━━ Data for analysis ━━

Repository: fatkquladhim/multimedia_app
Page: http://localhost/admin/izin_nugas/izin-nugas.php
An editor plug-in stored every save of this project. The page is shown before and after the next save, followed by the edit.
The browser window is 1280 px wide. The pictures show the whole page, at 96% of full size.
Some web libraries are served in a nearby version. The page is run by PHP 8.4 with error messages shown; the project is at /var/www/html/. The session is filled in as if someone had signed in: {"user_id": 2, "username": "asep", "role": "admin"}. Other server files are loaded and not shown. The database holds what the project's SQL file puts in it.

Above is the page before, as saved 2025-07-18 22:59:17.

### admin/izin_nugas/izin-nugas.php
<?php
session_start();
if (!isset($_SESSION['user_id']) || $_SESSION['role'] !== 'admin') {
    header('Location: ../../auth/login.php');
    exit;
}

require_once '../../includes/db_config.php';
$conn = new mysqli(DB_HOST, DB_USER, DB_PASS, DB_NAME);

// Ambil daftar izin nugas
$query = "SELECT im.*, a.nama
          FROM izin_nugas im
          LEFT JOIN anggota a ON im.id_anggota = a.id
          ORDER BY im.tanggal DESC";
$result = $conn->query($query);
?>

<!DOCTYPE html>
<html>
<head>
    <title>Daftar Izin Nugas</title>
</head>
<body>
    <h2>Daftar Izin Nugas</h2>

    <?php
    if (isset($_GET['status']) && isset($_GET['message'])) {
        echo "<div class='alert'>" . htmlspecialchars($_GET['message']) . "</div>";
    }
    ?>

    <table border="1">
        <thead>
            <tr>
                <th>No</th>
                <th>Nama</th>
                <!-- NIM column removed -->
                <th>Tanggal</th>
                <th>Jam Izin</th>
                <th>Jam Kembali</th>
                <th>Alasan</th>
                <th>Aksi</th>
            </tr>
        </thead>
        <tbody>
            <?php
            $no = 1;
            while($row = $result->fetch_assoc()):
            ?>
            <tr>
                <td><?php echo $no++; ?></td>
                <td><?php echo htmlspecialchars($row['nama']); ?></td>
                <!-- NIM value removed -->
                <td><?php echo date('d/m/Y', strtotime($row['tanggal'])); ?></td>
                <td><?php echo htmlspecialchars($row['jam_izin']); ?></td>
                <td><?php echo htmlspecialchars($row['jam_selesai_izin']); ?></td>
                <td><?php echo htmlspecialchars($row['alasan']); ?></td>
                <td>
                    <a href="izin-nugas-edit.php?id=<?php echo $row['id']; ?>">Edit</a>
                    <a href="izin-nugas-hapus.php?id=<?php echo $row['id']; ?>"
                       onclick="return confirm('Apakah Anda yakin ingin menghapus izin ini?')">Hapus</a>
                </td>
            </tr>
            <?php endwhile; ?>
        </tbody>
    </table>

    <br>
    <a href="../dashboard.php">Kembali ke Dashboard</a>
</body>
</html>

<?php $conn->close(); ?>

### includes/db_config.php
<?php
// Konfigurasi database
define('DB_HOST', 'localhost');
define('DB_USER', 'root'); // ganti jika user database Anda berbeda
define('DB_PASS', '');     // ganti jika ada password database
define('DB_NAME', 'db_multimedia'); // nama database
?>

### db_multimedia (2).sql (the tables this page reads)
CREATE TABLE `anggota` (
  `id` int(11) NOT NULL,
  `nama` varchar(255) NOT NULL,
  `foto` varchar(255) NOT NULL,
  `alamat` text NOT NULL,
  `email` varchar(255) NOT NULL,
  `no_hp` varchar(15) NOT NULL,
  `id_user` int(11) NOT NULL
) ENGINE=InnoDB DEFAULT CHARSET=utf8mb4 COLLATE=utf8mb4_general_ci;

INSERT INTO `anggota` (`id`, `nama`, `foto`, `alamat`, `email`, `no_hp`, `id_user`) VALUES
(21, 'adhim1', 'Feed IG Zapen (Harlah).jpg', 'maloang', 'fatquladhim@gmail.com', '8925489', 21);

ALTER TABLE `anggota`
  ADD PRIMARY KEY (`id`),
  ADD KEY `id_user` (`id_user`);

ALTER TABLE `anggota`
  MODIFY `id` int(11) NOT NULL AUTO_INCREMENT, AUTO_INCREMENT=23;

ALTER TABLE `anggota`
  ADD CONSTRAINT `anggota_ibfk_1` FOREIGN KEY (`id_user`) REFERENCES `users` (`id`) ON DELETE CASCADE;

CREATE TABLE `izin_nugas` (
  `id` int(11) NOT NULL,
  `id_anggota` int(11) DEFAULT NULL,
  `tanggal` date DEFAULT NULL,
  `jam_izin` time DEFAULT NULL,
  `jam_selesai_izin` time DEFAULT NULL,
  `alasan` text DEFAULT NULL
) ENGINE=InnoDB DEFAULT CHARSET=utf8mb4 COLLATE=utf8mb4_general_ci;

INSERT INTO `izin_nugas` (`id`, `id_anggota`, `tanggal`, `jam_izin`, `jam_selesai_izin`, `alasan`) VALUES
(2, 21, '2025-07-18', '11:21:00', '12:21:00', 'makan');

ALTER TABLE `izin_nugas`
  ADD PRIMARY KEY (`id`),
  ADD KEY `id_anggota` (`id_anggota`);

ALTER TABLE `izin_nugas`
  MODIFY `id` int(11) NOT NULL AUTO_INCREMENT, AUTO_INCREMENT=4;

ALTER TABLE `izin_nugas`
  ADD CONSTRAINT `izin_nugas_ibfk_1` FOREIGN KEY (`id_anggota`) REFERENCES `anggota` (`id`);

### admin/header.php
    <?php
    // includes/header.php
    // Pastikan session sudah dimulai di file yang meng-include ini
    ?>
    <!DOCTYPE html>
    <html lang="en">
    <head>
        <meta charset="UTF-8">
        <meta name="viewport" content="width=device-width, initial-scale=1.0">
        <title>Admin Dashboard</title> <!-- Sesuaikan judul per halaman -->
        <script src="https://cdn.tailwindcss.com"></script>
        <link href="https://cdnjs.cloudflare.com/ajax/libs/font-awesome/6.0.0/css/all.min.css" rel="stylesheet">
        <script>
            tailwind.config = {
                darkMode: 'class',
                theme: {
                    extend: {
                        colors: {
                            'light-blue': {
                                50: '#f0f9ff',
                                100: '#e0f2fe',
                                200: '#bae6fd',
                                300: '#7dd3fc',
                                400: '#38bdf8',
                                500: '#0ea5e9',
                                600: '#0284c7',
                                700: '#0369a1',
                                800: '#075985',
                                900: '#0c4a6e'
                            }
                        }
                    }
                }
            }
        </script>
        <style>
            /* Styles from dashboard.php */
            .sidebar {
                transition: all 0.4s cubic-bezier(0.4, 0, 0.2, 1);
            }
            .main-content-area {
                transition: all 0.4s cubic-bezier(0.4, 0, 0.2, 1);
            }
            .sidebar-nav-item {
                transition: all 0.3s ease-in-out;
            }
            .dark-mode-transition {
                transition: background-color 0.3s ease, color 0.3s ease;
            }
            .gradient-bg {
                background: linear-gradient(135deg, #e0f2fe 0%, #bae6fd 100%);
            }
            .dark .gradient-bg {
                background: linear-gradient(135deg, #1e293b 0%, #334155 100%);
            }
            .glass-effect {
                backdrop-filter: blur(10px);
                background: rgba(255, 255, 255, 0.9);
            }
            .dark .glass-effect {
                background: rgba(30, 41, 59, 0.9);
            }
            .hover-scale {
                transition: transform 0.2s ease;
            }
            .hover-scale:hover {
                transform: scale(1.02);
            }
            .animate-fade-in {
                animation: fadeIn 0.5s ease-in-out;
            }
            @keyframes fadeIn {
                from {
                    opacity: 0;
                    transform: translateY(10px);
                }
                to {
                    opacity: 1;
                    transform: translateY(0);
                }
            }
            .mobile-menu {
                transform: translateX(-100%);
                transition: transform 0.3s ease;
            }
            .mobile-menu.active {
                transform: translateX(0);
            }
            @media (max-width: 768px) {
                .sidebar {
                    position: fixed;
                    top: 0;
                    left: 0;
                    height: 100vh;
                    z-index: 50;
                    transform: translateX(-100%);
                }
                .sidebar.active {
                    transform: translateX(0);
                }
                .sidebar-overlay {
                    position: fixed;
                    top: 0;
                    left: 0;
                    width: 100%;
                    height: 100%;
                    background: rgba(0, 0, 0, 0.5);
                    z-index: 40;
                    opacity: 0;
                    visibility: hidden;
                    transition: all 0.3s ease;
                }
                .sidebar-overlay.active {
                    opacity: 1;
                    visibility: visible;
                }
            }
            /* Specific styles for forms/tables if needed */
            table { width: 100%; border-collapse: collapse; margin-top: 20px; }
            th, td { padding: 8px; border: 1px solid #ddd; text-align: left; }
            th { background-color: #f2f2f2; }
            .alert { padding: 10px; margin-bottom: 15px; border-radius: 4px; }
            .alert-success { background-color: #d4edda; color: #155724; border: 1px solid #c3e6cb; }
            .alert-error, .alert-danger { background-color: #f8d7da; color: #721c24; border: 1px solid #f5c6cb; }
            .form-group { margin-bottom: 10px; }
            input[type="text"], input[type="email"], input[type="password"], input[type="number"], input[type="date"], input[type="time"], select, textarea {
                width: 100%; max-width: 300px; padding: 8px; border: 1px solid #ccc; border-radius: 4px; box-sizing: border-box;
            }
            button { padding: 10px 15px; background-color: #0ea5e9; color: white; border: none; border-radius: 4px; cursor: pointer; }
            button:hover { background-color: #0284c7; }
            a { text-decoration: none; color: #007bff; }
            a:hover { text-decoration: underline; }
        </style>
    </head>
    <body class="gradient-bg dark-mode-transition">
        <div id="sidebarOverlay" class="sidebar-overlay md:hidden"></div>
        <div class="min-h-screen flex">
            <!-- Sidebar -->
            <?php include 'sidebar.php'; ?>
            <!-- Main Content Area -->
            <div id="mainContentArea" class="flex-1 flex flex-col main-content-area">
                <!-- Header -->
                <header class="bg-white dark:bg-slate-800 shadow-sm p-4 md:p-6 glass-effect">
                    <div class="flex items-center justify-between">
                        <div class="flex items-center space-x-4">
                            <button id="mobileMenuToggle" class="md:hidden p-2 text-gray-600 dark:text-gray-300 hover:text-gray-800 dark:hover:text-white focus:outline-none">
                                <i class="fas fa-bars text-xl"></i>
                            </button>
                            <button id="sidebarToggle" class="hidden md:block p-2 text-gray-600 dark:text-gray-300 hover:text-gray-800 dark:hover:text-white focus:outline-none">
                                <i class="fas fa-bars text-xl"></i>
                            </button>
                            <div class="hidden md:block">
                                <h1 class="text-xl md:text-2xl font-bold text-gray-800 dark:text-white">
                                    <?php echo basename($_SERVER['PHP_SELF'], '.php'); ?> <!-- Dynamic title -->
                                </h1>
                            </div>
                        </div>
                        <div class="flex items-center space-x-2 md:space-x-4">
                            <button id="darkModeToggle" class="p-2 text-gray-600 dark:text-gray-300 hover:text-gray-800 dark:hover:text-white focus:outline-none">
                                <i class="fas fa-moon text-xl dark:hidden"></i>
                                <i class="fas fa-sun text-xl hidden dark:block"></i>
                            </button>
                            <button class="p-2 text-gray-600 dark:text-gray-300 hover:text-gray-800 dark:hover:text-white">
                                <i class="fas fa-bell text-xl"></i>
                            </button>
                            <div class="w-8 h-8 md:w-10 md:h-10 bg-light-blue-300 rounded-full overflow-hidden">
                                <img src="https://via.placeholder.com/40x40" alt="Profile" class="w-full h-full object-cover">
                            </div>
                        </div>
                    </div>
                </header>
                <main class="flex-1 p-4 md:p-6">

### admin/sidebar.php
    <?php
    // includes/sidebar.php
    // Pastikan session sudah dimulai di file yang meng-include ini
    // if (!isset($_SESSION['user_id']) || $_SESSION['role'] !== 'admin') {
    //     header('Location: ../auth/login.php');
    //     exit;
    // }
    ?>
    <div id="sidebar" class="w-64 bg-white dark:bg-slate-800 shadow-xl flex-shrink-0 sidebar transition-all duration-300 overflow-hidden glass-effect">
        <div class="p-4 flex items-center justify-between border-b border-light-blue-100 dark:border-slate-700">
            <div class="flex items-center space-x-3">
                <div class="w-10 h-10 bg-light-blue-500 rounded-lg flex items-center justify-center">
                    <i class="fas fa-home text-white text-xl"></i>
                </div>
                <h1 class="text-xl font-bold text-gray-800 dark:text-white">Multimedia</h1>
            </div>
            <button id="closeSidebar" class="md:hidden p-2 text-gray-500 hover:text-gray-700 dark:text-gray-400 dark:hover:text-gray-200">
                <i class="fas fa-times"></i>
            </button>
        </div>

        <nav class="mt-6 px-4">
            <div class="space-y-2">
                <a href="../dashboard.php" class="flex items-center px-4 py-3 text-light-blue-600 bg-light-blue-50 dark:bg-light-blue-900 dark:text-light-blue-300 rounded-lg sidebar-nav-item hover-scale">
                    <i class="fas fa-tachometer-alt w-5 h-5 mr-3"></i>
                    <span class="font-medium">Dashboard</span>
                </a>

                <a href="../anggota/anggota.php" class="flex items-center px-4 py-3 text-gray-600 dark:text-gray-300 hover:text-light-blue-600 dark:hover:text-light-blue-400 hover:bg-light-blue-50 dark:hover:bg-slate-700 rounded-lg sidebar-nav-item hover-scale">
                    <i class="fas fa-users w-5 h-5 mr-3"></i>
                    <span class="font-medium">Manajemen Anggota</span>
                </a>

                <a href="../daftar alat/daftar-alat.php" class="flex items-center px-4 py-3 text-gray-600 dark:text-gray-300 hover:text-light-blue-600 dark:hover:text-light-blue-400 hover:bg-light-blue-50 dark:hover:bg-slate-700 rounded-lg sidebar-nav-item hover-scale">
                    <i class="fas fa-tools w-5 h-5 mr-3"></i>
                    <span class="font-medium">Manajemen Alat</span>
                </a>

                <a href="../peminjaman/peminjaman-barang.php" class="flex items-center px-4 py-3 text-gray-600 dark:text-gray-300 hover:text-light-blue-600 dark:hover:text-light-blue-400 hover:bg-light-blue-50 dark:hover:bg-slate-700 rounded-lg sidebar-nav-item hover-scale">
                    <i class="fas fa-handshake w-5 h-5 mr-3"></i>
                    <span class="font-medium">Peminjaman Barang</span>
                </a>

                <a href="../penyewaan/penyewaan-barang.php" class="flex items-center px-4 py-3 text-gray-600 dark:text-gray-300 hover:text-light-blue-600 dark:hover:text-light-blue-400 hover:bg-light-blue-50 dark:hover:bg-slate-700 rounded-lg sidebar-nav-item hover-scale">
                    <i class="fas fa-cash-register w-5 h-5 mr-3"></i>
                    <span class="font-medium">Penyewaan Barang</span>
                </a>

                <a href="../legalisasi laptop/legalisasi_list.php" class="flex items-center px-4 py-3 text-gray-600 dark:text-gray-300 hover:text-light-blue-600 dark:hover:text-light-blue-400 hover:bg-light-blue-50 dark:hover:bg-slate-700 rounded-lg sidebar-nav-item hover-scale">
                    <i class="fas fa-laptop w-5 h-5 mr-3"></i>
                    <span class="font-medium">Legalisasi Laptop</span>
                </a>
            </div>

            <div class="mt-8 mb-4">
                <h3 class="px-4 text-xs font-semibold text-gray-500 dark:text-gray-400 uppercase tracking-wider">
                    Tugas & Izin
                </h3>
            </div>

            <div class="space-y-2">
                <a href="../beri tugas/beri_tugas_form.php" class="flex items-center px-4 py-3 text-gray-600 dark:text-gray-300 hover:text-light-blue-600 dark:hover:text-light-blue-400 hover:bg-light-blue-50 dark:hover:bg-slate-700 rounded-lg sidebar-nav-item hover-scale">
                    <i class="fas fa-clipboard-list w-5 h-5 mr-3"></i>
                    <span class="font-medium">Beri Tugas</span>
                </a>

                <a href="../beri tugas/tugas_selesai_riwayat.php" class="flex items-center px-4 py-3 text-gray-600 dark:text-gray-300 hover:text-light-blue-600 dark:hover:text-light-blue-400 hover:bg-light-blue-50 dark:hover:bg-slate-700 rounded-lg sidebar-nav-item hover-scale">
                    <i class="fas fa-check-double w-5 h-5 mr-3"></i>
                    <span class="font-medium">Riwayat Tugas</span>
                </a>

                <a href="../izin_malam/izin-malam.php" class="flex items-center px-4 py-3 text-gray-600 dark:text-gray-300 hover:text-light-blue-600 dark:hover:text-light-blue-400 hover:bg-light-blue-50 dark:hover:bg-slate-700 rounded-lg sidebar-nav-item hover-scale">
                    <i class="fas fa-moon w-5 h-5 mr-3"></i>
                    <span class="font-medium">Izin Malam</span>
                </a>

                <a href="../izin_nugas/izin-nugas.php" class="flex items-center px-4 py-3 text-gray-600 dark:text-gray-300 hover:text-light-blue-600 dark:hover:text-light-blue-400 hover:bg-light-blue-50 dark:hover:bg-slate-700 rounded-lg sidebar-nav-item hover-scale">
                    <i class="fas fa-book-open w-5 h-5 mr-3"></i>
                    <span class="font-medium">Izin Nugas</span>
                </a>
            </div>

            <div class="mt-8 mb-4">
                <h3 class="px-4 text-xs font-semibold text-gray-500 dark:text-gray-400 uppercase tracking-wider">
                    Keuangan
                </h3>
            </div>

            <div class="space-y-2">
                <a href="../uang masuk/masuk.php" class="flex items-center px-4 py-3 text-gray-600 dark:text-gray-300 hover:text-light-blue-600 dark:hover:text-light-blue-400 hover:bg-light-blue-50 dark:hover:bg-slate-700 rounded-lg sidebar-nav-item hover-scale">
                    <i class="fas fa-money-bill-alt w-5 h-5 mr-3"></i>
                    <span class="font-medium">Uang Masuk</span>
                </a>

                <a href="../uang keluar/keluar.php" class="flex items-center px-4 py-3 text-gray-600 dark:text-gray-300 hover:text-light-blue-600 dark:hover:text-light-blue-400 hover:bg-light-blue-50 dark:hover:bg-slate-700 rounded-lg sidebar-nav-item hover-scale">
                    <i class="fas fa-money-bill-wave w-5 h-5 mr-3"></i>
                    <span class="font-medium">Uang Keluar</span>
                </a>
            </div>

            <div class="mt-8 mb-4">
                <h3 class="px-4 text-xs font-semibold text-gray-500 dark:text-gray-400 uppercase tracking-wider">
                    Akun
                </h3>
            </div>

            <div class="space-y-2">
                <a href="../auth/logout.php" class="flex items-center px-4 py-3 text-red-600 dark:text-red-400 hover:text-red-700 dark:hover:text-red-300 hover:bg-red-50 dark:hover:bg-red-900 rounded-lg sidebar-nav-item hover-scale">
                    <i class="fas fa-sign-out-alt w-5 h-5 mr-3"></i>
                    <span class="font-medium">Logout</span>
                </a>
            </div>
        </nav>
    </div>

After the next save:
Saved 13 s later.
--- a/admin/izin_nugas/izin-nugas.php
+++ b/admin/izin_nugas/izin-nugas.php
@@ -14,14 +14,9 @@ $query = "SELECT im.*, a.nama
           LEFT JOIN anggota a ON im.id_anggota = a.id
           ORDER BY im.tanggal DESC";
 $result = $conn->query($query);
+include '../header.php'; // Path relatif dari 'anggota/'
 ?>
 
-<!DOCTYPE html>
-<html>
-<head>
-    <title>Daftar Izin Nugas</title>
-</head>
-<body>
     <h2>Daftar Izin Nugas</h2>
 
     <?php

━━━

Exercise brief:
Copy out each line of the data that has the word "translateX" in it.

Result for this task:
                transform: translateX(-100%);
                transform: translateX(0);
                    transform: translateX(-100%);
                    transform: translateX(0);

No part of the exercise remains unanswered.